What do you do? Oversee all the PBS programming for children of Utah, strategize how to best allocate funds, and provide free accessible curriculum to children and families. How precisely does she do that?
Using national PBS resources, she teaches people from ages 2 to 18 about PBS utilizing whatever resources she has available from national PBS or other local resources. For example, the program “Nature Cat” has a grant that gave Annie access to a Nature Cat costume and 2,000 Nature Cat themed books to send out to young children. She must figure out how to make that into an event or program to get those resources in the hands of the children and families.
Annie also creates programs and activities for children in Utah. Available resources include a graphics and production team, a marketing team, photographers, and people who make commercial vignettes.

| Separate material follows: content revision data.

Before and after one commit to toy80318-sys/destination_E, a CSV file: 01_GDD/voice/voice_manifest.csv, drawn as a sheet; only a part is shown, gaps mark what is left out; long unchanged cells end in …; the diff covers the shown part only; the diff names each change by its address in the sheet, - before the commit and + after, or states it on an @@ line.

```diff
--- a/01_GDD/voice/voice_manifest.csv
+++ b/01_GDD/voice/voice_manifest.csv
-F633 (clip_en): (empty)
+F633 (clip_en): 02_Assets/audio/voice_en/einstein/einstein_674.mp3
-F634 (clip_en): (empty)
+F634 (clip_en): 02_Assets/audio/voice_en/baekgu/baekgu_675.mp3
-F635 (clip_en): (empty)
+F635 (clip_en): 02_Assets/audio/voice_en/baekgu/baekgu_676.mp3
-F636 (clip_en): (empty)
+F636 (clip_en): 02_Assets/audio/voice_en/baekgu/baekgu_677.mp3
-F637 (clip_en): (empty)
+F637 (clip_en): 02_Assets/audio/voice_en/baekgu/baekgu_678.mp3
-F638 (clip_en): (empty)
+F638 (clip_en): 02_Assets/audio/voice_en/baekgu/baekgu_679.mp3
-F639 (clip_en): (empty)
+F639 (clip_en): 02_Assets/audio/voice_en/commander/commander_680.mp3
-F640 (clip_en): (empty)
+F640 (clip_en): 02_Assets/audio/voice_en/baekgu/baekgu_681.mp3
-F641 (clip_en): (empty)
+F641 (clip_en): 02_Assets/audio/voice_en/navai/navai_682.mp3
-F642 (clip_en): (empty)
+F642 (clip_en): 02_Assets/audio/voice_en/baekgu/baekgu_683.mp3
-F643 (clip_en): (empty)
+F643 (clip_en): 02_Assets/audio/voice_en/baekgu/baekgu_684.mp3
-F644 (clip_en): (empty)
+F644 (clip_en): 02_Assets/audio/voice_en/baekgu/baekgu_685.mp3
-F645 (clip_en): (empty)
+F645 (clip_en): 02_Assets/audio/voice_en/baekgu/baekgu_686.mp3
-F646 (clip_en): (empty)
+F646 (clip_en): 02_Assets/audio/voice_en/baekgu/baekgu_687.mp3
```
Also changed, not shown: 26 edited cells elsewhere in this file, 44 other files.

PBS KIDS Utah has an annual reading marathon. Participant kids from Pre-K to Grade 6 read 20 minutes a day for the month of November. PBS Kids has paired with community partners to offer “Adventure Passes.” Those kids who meet the challenge earn an Adventure Pass which earns them free admission to the natural history museum, art museum, zoo, planetarium, and more. “Last year we had close to 19,000 Utah children participate in the PBS KIDS 29th annual reading marathon in November.
In the spring we do a Writers and Illustrators Contest to encourage creativity and literacy. Children K-6th grade submit original stories with a minimum of five illustrations with this year’s theme being “Anyone can be a hero.” The contest encourages children to look for helpers around them and know that they too can be superheroes. Winning children get prize packs and the winning pieces are framed and go on a traveling art exhibit throughout Utah. “It’s really fun the different things that we do. We’ve created partnerships with refugee centers, ordered books in various languages, and are helping create reading nooks for parents and children to access together. I love my job.”
What’s your favorite part of your job? I used to wish I was super wealthy so I could help people boldly. But in this job, I can do that. I have these free resources, and any time I can make that call to help underserved children is incredible. Recently, I was able to contact some principals during teacher appreciation week and let them know that we had $1,000 for them to use for their teachers and students struggling with literacy. They were just so grateful. Sometimes they’re in their tears. We just distributed 15K books to various Title I schools so that children had books to read at home. In some instances, this book was the first book they owned.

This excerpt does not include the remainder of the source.